Those tried and true horror genre fans of the Child’s Play movies are sure to agree that the original entry into the franchise is undeniably the darkest of all the installments. Even as dark as the film was, there are those that say that the original screenplay, if it had been used, would have made the story line even more tragic.
The 1988 cult movie favorite revolved around the transforming of a cute little kids toy, a doll, into a now well-loved murderous horror icon.
The movie was so popular, it went on to spawn six sequels, each more blood-soaked than the one before, as well as being rebooted for a modern audience. There was even the announcement of a Child’s Play TV show on the horizon.
With each sequel that followed the first, we have seen the killer doll taken in different directions and to even higher degrees of gore and cheesy cinema.
However, with all of the directions the films have been taken in over the years, not one comes close to the original idea that creator and original screenwriter’s Dan Mancini had in store for Chucky.
Although Chucky would never have the imposing presence of Jason Voorhees or even the dark aura as that of Annabelle, he none the less was a presence to be dealt with in the horror genre.
That presence was written into the original story line as an extension of Andy’s character. This was because Andy was the serial killer in that version, and Chucky only came to life, when Andy was sleeping, as a physical presentation of Andy’s unconscious mind.

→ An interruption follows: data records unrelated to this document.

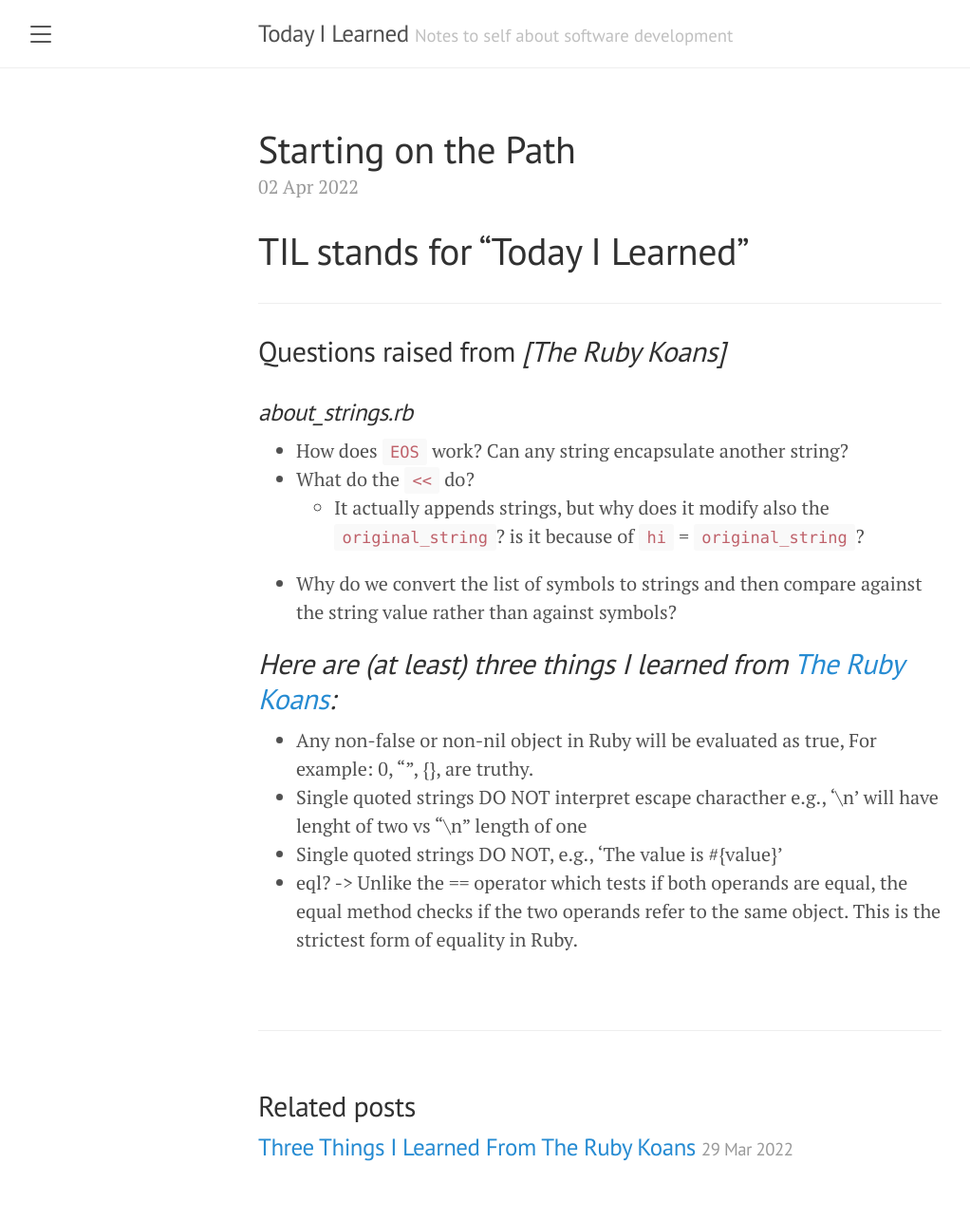
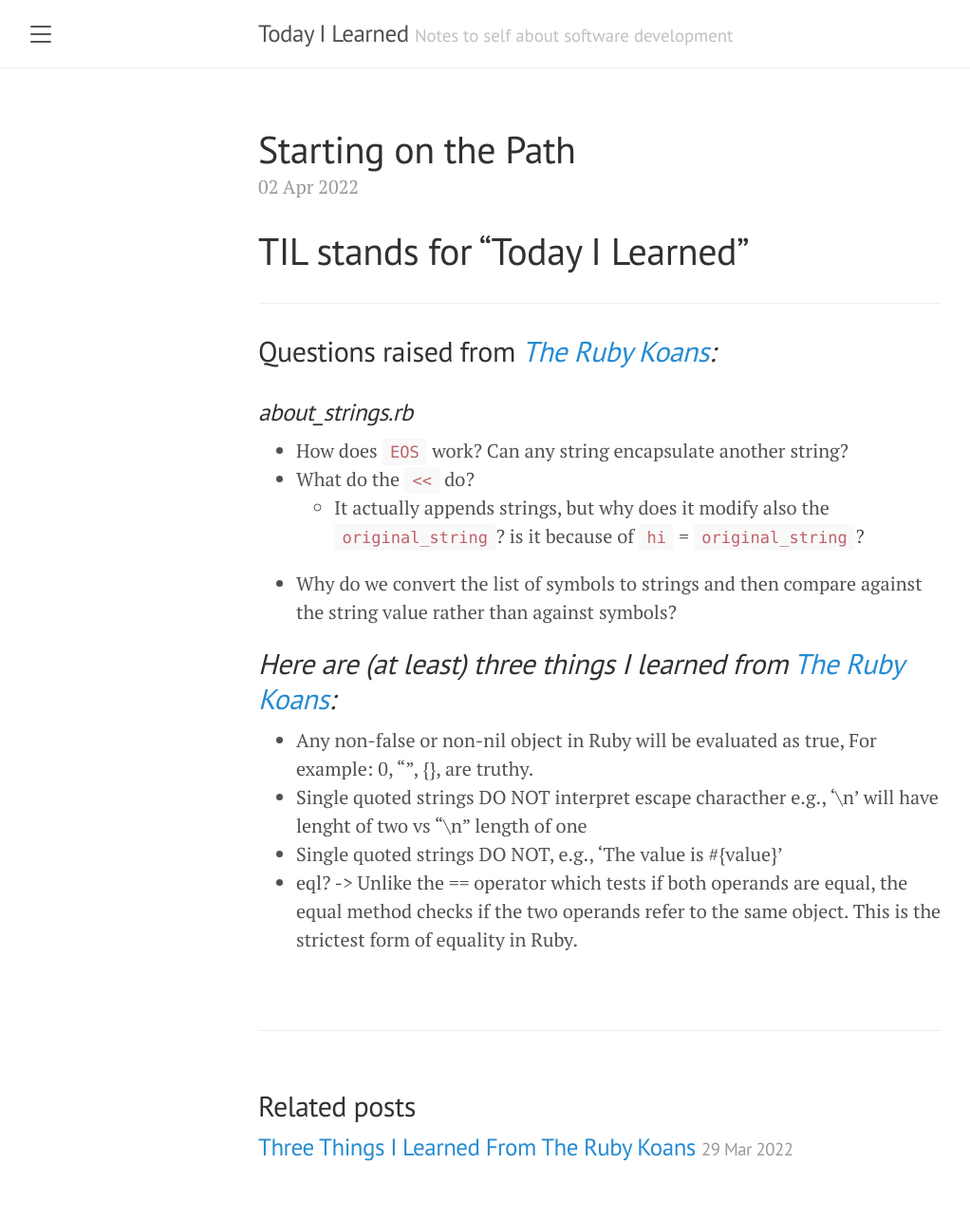
Before and after one commit to KevinDelaFuente/til, a Jekyll site: the page built from _posts/2022-04-02-PathToEnlightenment.md, in a window 1280 px wide. Shown: the whole page at 95% size, without its empty margins (8-1030 px from the left). Built offline with Jekyll 4.4.1, drawn with Linux system fonts in a browser that asks for light colours; part of the change alters nothing that is shown.

```diff
--- a/_posts/2022-04-02-PathToEnlightenment.md
+++ b/_posts/2022-04-02-PathToEnlightenment.md
@@ -4,7 +4,7 @@ title:  "Starting on the Path"
 ---
 # TIL stands for "Today I Learned"
 ---
-## Questions raised from _[The Ruby Koans]_
+## Questions raised from _[The Ruby Koans](http://rubykoans.com/):_
 
 ### _about_strings.rb_
 - How does `EOS` work? Can any string encapsulate another string?
```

What was the driving force behind Andy’s “alter ego?” His resentment towards his mother, for divorcing his father, and spending more time at work than with him. You know, the classic 80s clichés for why kids in movies go on killing rampages.